Saturday, 19 February 2022

Saving Boris and the Tories


Lord Frost has said that devolution needs to be rolled back to “save Boris, the Conservative Party and the country”. Leaving aside the not insignificant question as to whether saving Boris and the Conservative Party are objectives which either Wales or Scotland are so keen to achieve that they’re willing to have powers taken away from them to bring it about (although their wishes don’t matter anyway – he seems to have absolutely no intention of asking them), there is surely room for at least a little bit of doubt as to whether such actions would achieve those objectives anyway. And as for ‘saving the country’, if by that he means preserving the union, then I can’t think of anything less likely to achieve that objective than arbitrarily and unilaterally taking powers away from the Scottish Parliament and the Senedd. And his suggestion of “re-establishing our sovereignty in Northern Ireland”, with its inevitable consequence of a land border between the Republic and the North, doesn’t immediately strike me as a recipe for peace and stability either.

It all says a lot about his mindset, though. He claims that having different policies in the four parts of the UK is a nonsense, yet this is a man who also believes that 28 European countries agreeing a common set of policies is also a nonsense. It’s hard to avoid the conclusion that this is English exceptionalism at its best (or worst, depending on perspective). Only England can make rules; others must merely obey. Still, I imagine that there are more than a few SNP politicians delighted that the extremists of the Tory Party are showing their colours so openly. It’s an ill wind, as the saying goes.


Jonathan said...

Lets examine why "SNP politicians" might be "delighted". This rests on 2 propositions. 1. That Westminster is doing something bad. I agree, it is and does. Proposition 2 is that the Scots will do something about it. I wonder. Believing that outraged people will act is a very attractive notion. But is it true? Consider. The Western World had a nervous breakdown in early 2020, after which things became "strange" and "exceptional" with few using the word "dangerous" or similar. I am not the only one to believe that, at this point, we lost something. The thing being the ability to act if we are outraged. Many many people, not me, threw away the ability to act. The US Democrats supported by Silicon Valley and MSM, knowing that they had two years to enact their agenda (US Midterms, see) went for it and many followed. We have now reached the point where Canadians, epitomes of civilised, now see scenes like this on Youtube. And defend what they see. Borthlas, you can't seriously think, do you that the Welsh (a) will feel outraged and (b) do something about it?
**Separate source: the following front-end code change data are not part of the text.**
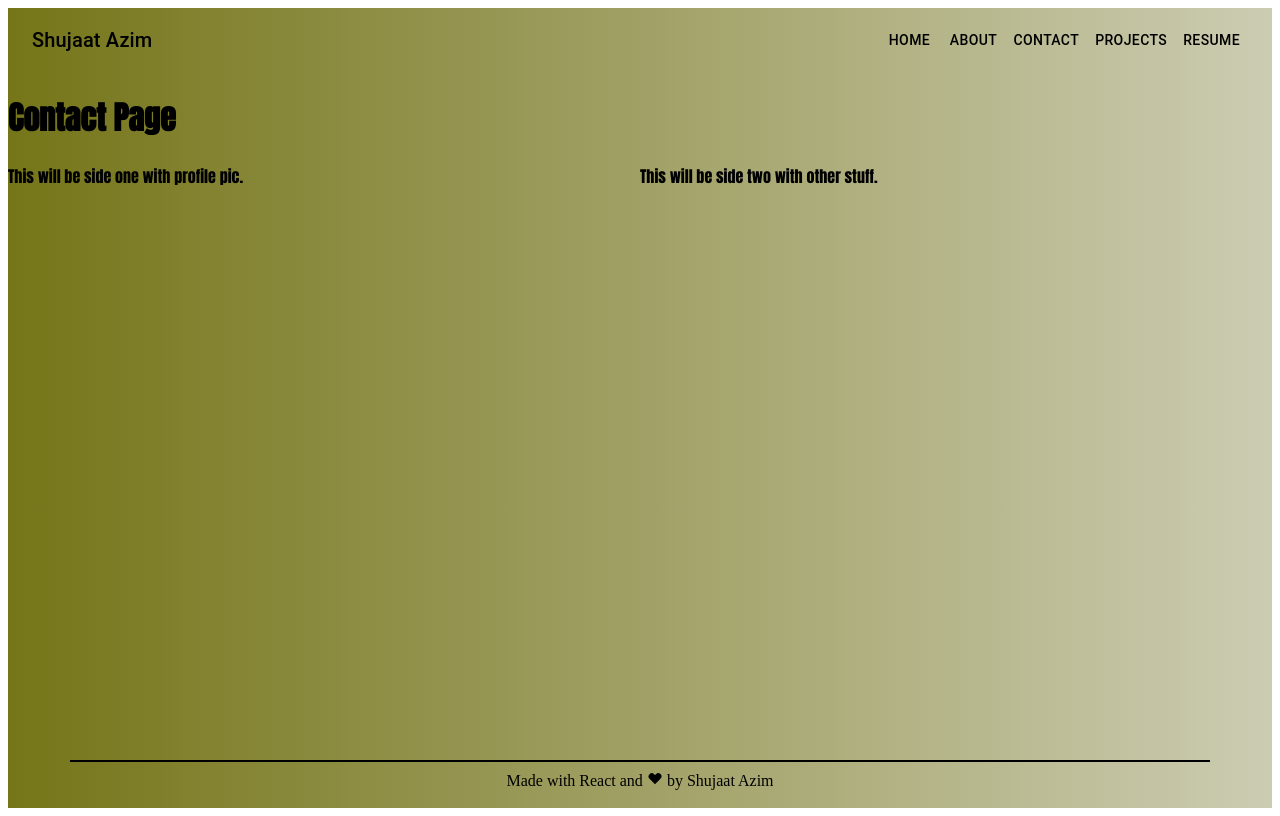
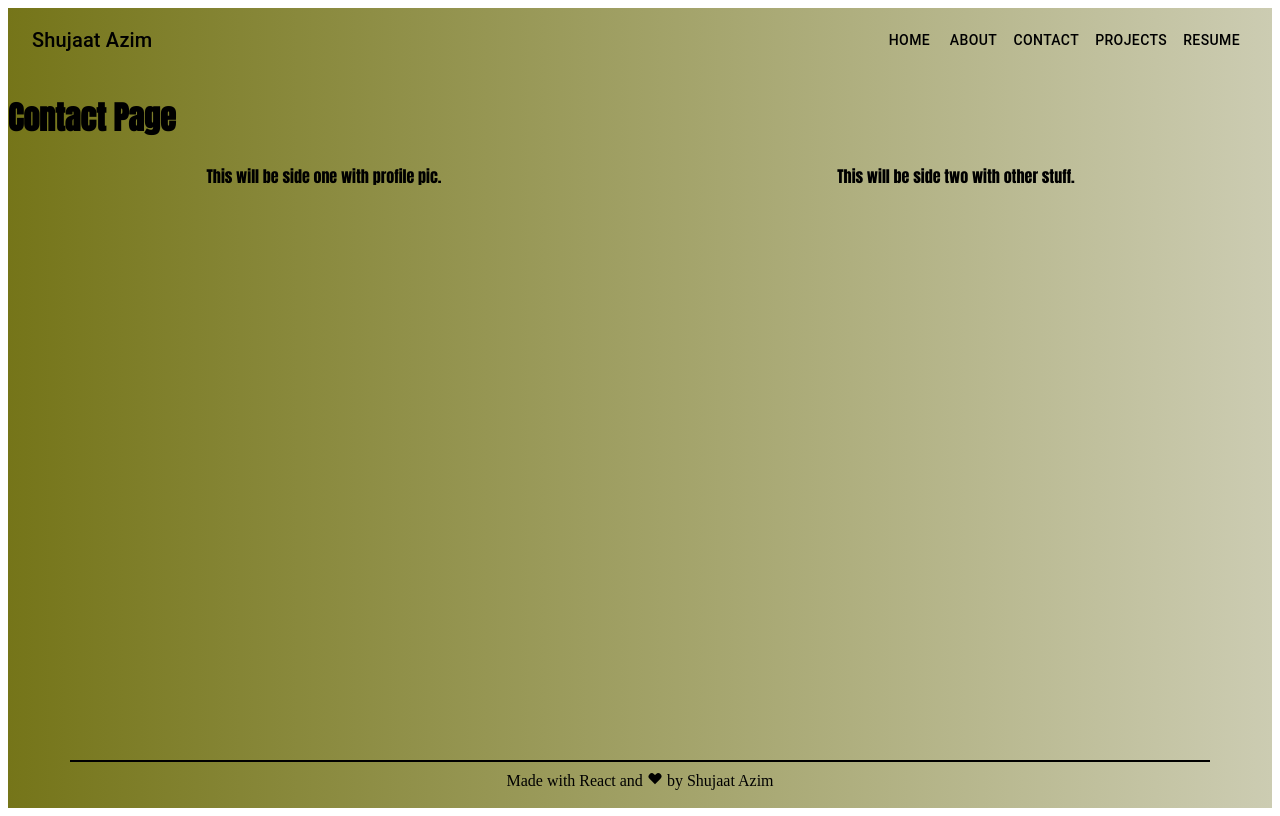
Before and after one commit to ShujaatAzim/Portfolio, a React (Create React App) app: page /contact in a window 1280 px wide. Built offline with nearby package versions, Linux system fonts and the light colour scheme.

Commit message:
Centered both columns of the contact page, looks exactly like what I want.

```diff
--- a/src/Pages/Contact.js
+++ b/src/Pages/Contact.js
@@ -7,12 +7,12 @@ const Contact = () => {
       <h1>Contact Page</h1>
       <Grid container>
         <Grid item xs={6}>
-          <div>
+          <div style={{ textAlign: "center" }}>
           This will be side one with profile pic.
           </div>
         </Grid>
         <Grid item xs={6}>
-          <div>
+          <div style={{ textAlign: "center" }}>
             This will be side two with other stuff.
           </div>
         </Grid>
```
John Dixon said...

I share your doubts about whether the Scots - never mind the Welsh - would actually do something about it if the government attempted to enact Frost's proposals, but we are, of course, dealing with hypotheticals here. Given that we know from the polls that the Scots overwhelmingly support devolution and that they are roughly evenly divided over the independence question, and whilst accepting that it might well be a huge mistake to underestimate the stupidity of people like Johnson and Frost, my own working assumption is that this is mostly just union-jackery bluster and will not be followed through by action on the sort of scale suggested by Frost. For sure, there might be a few attempts to claw back some powers for London - some of them, no doubt, ending up in the Supreme Court - but reversing devolution on the scale he seems to be calling for looks extremely unlikely to me. Bearing in mind that it only needs 1 in 20 Scots to make the switch from 'no' to 'yes' to turn 'evenly divided' into a significant lead, my starting point was simply that politicians supporting a 'yes' will be delighted by Frost's words, which seem almost calculated to encourage waverers to support independence.

What happens if I'm wrong, and they really are that stupid? No-one knows, but the probability is that that significant 'yes' lead turns into an overwhelming one. Assuming that London continues to refuse a second referendum and changes the law to remove the current ambiguity about the Scottish government's right to hold a consultative referendum (both of which seem probable - the likelier it is that they will lose the referendum, the greater the incentive not to hold one), at what point does that give the Scottish government the mandate it needs to act unilaterally? The answer, I suspect, is the one you have pointed out to me several times over recent years - when they can do so with a degree of confidence that they will get international recognition.

As for Wales - well, I fear that our role will be to follow not lead, but the prospect of being a mere appendage of England in the new Englandandwales might convert more than a few to the idea of independence here too.